The Great Smoky Mountains were in full color. The air was crisp with a slight chill. I loved the fall trips to the Smokies. We always made a point of doing things together as a family. One of my uncles came along for the trip this year and like the rest of our family he was raised on a tobacco farm and experienced being poor growing up as a child.
My uncle had done well in life, buying a lot of acres of forest land and started a timber company. He may not have been wealthy yet but he was heading that way. I had just started my career in Retail and I thought I would spend a little time picking his brain. I had some good forward momentum going but I really looked up to him. When I asked him what I needed to do he just sighed and became silent.
We were on a trail to the top of Chimney Rock. It was a long walk and he was deep in thought. I just tagged along and waited. My uncles like to ponder a bit before they would answer you. It could be a few moments or weeks.
The view from the top was exhilarating. The whole family stood there quietly. It seemed wrong to even speak. This was something otherworldly, yet it was right there, right then. It was something so powerful it took away our ability to speak.

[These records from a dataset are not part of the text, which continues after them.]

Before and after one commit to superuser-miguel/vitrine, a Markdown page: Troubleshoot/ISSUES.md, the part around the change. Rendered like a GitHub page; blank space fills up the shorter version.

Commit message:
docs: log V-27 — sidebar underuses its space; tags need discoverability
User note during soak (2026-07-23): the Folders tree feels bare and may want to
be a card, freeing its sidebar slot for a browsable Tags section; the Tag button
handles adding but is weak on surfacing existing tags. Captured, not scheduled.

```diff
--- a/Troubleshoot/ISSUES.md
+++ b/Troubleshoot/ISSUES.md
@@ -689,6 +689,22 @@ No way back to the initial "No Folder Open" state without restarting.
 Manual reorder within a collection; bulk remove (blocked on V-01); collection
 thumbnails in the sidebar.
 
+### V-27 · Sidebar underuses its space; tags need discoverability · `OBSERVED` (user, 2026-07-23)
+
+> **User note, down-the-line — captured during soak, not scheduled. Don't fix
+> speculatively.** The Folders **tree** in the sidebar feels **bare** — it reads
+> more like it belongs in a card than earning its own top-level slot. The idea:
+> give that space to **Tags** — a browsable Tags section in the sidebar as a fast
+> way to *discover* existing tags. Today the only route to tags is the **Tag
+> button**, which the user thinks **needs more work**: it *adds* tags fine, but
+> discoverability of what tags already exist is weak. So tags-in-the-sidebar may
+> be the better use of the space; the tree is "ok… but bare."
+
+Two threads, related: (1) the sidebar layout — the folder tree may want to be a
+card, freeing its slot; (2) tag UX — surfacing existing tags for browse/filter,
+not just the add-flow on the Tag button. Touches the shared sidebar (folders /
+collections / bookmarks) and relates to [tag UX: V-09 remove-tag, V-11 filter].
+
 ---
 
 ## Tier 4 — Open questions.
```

My uncle took me aside and said “you see that this is the view from the top. This is what you want. While we are here now at the top of that valley a whole new world that you have never been to is waiting for you. You can stay here at the top but know while it is an amazing view this is it. You have arrived, but across that valley lay unlimited possibilities and new experiences. Imagine a world of new and unknown experiences that are yours if you just leave the view from the top and walk across that valley. Yes, my nephew across that valley hidden in this mist is yet another mountain with a view from the top.”

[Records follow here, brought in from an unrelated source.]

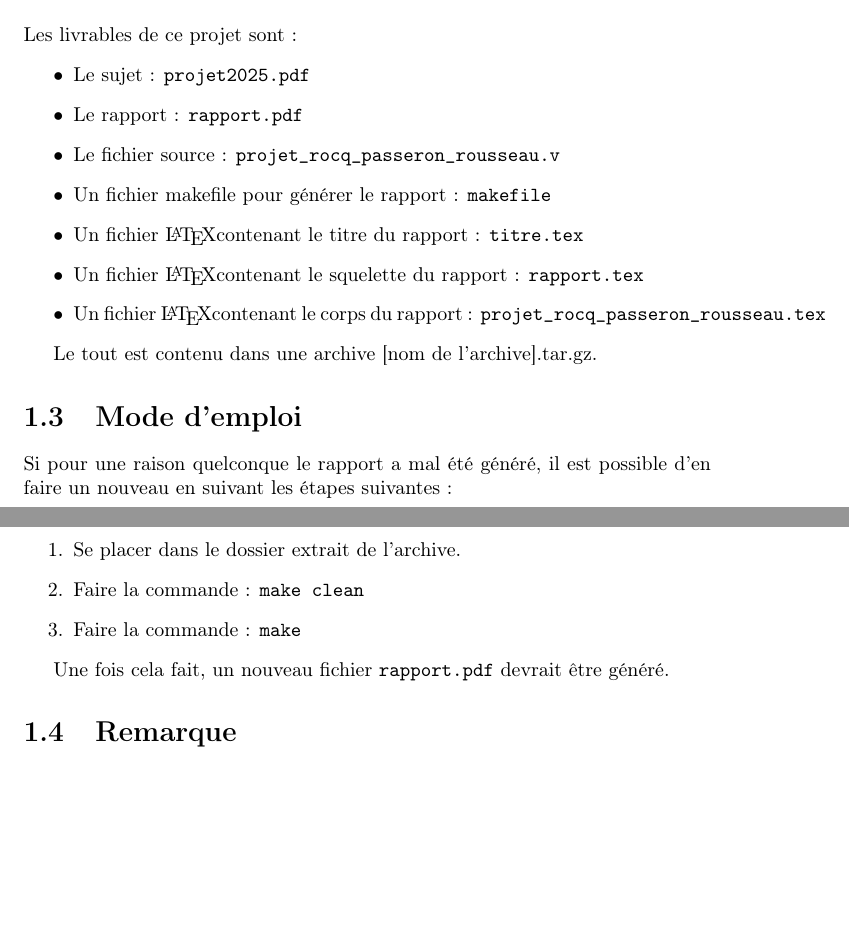
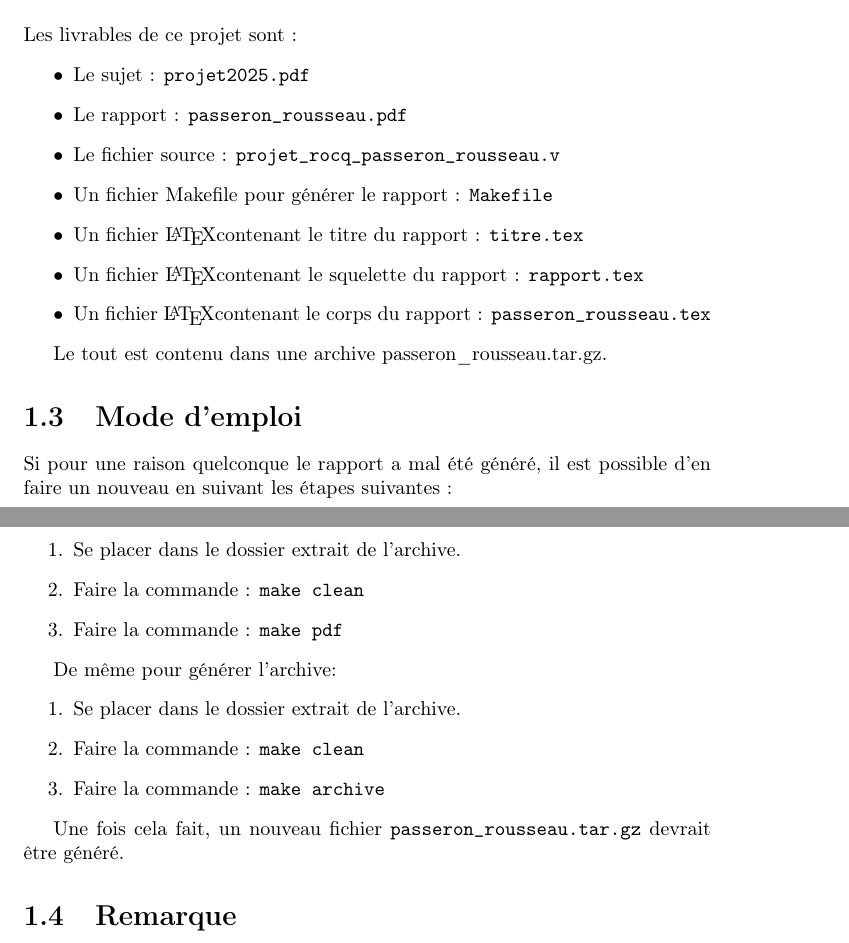
Before and after one commit to Paul-Passeron/ProjetRocq, a LaTeX document (rapport.tex): two parts of pages 3 and 4 of 5, joined at a grey line, cut so that both start at the same text, the shorter picture padded with empty space. Compiled offline with pdfLaTeX; a LaTeX package or settings file that is missing is left out.

Commit message:
Modified makefile and names

```diff
--- a/rapport.tex
+++ b/rapport.tex
@@ -25,15 +25,15 @@
 	Les livrables de ce projet sont :
 	\begin{itemize}
 		\item Le sujet : \texttt{projet2025.pdf}
-		\item Le rapport : \texttt{rapport.pdf}
+		\item Le rapport : \texttt{passeron\_rousseau.pdf}
 		\item Le fichier source : \texttt{projet\_rocq\_passeron\_rousseau.v}
-		\item Un fichier makefile pour générer le rapport : \texttt{makefile}
+		\item Un fichier Makefile pour générer le rapport : \texttt{Makefile}
 		\item Un fichier \LaTeX contenant le titre du rapport : \texttt{titre.tex}
 		\item Un fichier \LaTeX contenant le squelette du rapport : \texttt{rapport.tex}
-		\item Un fichier \LaTeX contenant le corps du rapport : \texttt{projet\_rocq\_passeron\_rousseau.tex}
+		\item Un fichier \LaTeX contenant le corps du rapport : \texttt{passeron\_rousseau.tex}
 	\end{itemize}
 
-	Le tout est contenu dans une archive [nom de l'archive].tar.gz.
+	Le tout est contenu dans une archive passeron\_rousseau.tar.gz.
 
 	\section{Mode d'emploi}
 
@@ -41,10 +41,17 @@
 	\begin{enumerate}
 		\item Se placer dans le dossier extrait de l'archive.
 		\item Faire la commande : \texttt{make clean}
-		\item Faire la commande : \texttt{make}
+		\item Faire la commande : \texttt{make pdf}
 	\end{enumerate}
 
-	Une fois cela fait, un nouveau fichier \texttt{rapport.pdf} devrait être généré.
+	De même pour générer l'archive:
+	\begin{enumerate}
+		\item Se placer dans le dossier extrait de l'archive.
+		\item Faire la commande : \texttt{make clean}
+		\item Faire la commande : \texttt{make archive}
+	\end{enumerate}
+
+	Une fois cela fait, un nouveau fichier \texttt{passeron\_rousseau.tar.gz} devrait être généré.
 
 	\section{Remarque}
 	Certaines preuves sont faites sans \textit{bullet points}, notamment les preuves avec deux \textit{goals} dont le premier est trivialement vrai (pas plus de deux ou trois lignes).
```
Also changed, not shown: Makefile, passeron_rousseau.pdf (added).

Point Of View
A few weeks ago I ran into a friend of mine who asked if we might have lunch and catch up. He had worked hard all of his life and had all the benefits that success brings, several big houses across the country, an expensive car, and a Rolex. It shocked me to see how burdened and unhappy he was. He complained about everything and to be honest, I was relieved when the lunch was over. It made me think about what success really means. It made me remember this story about my uncle.

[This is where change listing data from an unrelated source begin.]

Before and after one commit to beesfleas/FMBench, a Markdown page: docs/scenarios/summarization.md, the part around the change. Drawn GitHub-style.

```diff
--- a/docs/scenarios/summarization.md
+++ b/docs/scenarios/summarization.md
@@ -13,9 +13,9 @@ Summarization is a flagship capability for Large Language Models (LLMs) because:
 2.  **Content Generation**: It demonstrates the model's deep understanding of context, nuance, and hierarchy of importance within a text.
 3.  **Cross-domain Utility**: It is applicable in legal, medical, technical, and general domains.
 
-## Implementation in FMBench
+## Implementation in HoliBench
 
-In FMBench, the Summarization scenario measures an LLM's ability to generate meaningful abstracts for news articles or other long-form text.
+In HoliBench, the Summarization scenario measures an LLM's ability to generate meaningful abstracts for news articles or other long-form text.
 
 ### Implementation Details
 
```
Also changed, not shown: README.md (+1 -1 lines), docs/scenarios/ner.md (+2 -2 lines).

We spend a lifetime striving for all that we can get from life. Often at the expense of missing all the meaningful things that life gives us as gifts. How many times have we promised our self that we would get up early and watch a sunrise, sit out on a porch and listen to the rain or walk down a country road with someone you love with dogs in tow? We never know how many tomorrows we have left. Choose today to find those moments.